Doktorand:

Razan Jaberibraheem, DSV

Expertgranskare:

Pawel Wozniak, Docent, Uppsala Universitet/Universiteit Utrecht 

Chiara Rossitto, Assistant Proffesor, DSV

Huvudhandledare:

Professor Barry Brown, DSV

Handledare:

Donald McMillan, Assistant Professor, DSV

Kenton O’Hara, Principal Research Manager, Microsoft

 

Designing Gaze Interaction: Tama—a Gaze Activated Smart Speaker

Sammanfattning:

Speech technologies are increasing in popularity by offering new interaction modalities for users. Despite the prevalence of these devices, and the rapid improvement of the underlying technology, there has been a slower improvement in interaction with them.

Spoken interaction design centres around the use of a wake-word to initiate interaction, and the transcription of the users spoken instruction to complete the task. However, in human-to-human conversation, speech is initiated by and supplemented with a range of other modalities, such as gaze and gesture.
These modalities are mostly ignored in the current generation of speech systems, as highlighted by the included review of 10 years of mobile speech interactive systems. This work addresses the need to better understand how human-technology `conversations' can be improved by borrowing from human-human interaction.
This research presents Tama, a gaze activated smart speaker, designed to explore the use of gaze in conversational interaction. Tama uses gaze as an indication of attention and intent to interact on behalf of the user, and as feedback. This work includes a multi-user study that explored this theme with multiple people and including ongoing, non-system directed speech.

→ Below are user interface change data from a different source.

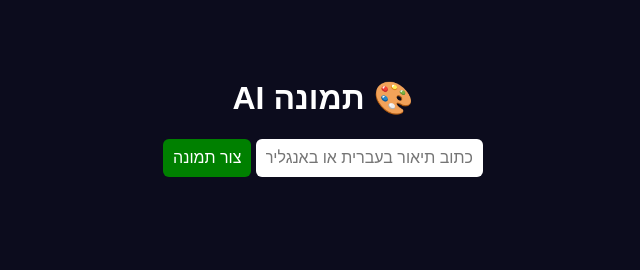
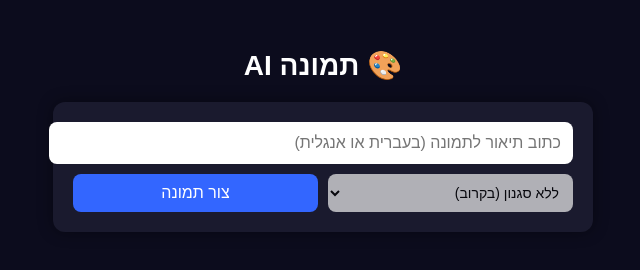
Before and after one commit to abuhay123/Ai, a plain HTML site: page frontend/index.html in a window 1280 px wide. Shown: the whole page, without its empty margins (317-957 px from the left). Drawn offline with Linux system fonts and the light colour scheme.

Commit message:
Update index.html

```diff
--- a/frontend/index.html
+++ b/frontend/index.html
@@ -2,38 +2,111 @@
 <html lang="he">
 <head>
   <meta charset="UTF-8">
-  <title>תמונה AI 🎨</title>
+  <title>🎨 תמונה AI</title>
+  <meta name="viewport" content="width=device-width, initial-scale=1.0">
   <style>
     body {
       direction: rtl;
+      margin: 0;
+      padding: 0;
+      font-family: 'Arial', sans-serif;
       background: #0c0c1d;
       color: white;
-      font-family: Arial, sans-serif;
+      display: flex;
+      flex-direction: column;
+      align-items: center;
+      justify-content: flex-start;
+      min-height: 100vh;
+    }
+
+    header {
+      padding: 30px 20px 10px;
       text-align: center;
-      padding: 50px;
     }
-    input, button {
+
+    header h1 {
+      font-size: 28px;
+      margin-bottom: 10px;
+    }
+
+    .input-section {
+      width: 90%;
+      max-width: 500px;
+      background-color: #1a1a2e;
+      border-radius: 12px;
+      padding: 20px;
+      box-shadow: 0 0 15px rgba(0,0,0,0.4);
+    }
+
+    input[type="text"] {
+      width: 100%;
+      padding: 12px;
+      border-radius: 8px;
+      border: none;
+      font-size: 16px;
+      margin-bottom: 10px;
+    }
+
+    .controls {
+      display: flex;
+      gap: 10px;
+      justify-content: space-between;
+      align-items: center;
+    }
+
+    select {
+      flex: 1;
       padding: 10px;
+      border-radius: 8px;
+      font-size: 14px;
+      border: none;
+      background: #f0f0f0;
+      color: #000;
+    }
+
+    button {
+      flex: 1;
+      padding: 10px;
+      background-color: #3366ff;
+      color: white;
+      border: none;
+      border-radius: 8px;
       font-size: 16px;
-      border-radius: 6px;
-      border: none;
+      cursor: pointer;
+      transition: background-color 0.3s;
     }
-    button {
-      background-color: green;
-      color: white;
-      cursor: pointer;
+
+    button:hover {
+      background-color: #254eda;
     }
+
+    #result {
+      margin-top: 30px;
+      text-align: center;
+    }
+
     img {
-      margin-top: 30px;
-      max-width: 90%;
+      max-width: 95%;
       border-radius: 12px;
+      box-shadow: 0 0 20px rgba(255,255,255,0.1);
     }
   </style>
 </head>
 <body>
-  <h1>🎨 תמונה AI</h1>
-  <input id="prompt" placeholder="כתוב תיאור בעברית או באנגלית" />
-  <button onclick="generate()">צור תמונה</button>
+  <header>
+    <h1>🎨 תמונה AI</h1>
+  </header>
+
+  <div class="input-section">
+    <input id="prompt" type="text" placeholder="כתוב תיאור לתמונה (בעברית או אנגלית)">
+    <div class="controls">
+      <select id="style" disabled>
+        <option selected>ללא סגנון (בקרוב)</option>
+      </select>
+      <button onclick="generate()">צור תמונה</button>
+    </div>
+  </div>
+
   <div id="result"></div>
 
   <script>
```
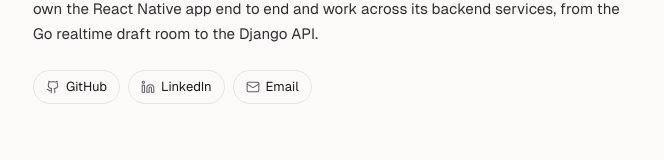
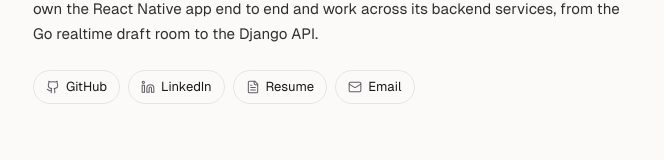
Before and after one commit to kabeerx9/portfolio, a Next.js app: page / in a window 1280 px wide. Shown: the part 219-379 px from the top of the page, without its empty margins (307-971 px from the left). Built offline with nearby package versions, Linux system fonts and the light colour scheme.

Commit message:
Add resume PDF and link

```diff
--- a/app/page.tsx
+++ b/app/page.tsx
@@ -1,4 +1,4 @@
-import { ArrowUpRight, Github, Linkedin, Mail, MapPin } from 'lucide-react';
+import { ArrowUpRight, FileText, Github, Linkedin, Mail, MapPin } from 'lucide-react';
 import Image from 'next/image';
 import type { ReactNode } from 'react';
 import { profile, projects, work } from '@/lib/content';
@@ -34,6 +34,7 @@ export default function Home() {
         <nav className="mt-6 flex flex-wrap gap-2" aria-label="Links">
           <Chip href={profile.github} icon={<Github size={14} strokeWidth={1.75} />}>GitHub</Chip>
           <Chip href={profile.linkedin} icon={<Linkedin size={14} strokeWidth={1.75} />}>LinkedIn</Chip>
+          <Chip href={profile.resume} icon={<FileText size={14} strokeWidth={1.75} />}>Resume</Chip>
           <Chip href={`mailto:${profile.email}`} icon={<Mail size={14} strokeWidth={1.75} />}>Email</Chip>
         </nav>
       </header>
--- a/lib/content.ts
+++ b/lib/content.ts
@@ -20,6 +20,7 @@ export const profile = {
   email: 'kabeer786joshi@gmail.com',
   github: 'https://github.com/kabeerx9',
   linkedin: 'https://www.linkedin.com/in/kabeer-joshi-7173061aa',
+  resume: '/kabeer-joshi-resume.pdf',
   stack: ['TypeScript', 'React Native', 'Expo', 'React', 'Go', 'Django', 'Node', 'Postgres', 'Redis', 'Swift'],
 };
 
```
Also changed, not shown: 1 other file (tests, documents, lock files or other folders).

The findings of the study suggests that gaze can be used as an effective way of initiating interaction with a system, and highlights the problems of using gaze as an input method to establish and maintain mutual gaze with the system. Further analysis was conducted using machine learning methods to categorise how and when users looked at the system in relation to the conversational interaction, exposing patterns of looking both similar to and distinct from human-human interaction.
In future work I propose integrating more complex use of gaze as both an input and output for conversational interaction with Tama, exploring the use of physical gestures and posture to enhance interaction, and supplementing the current use of transcribed human speech with non-lexical information such as prosody and volume.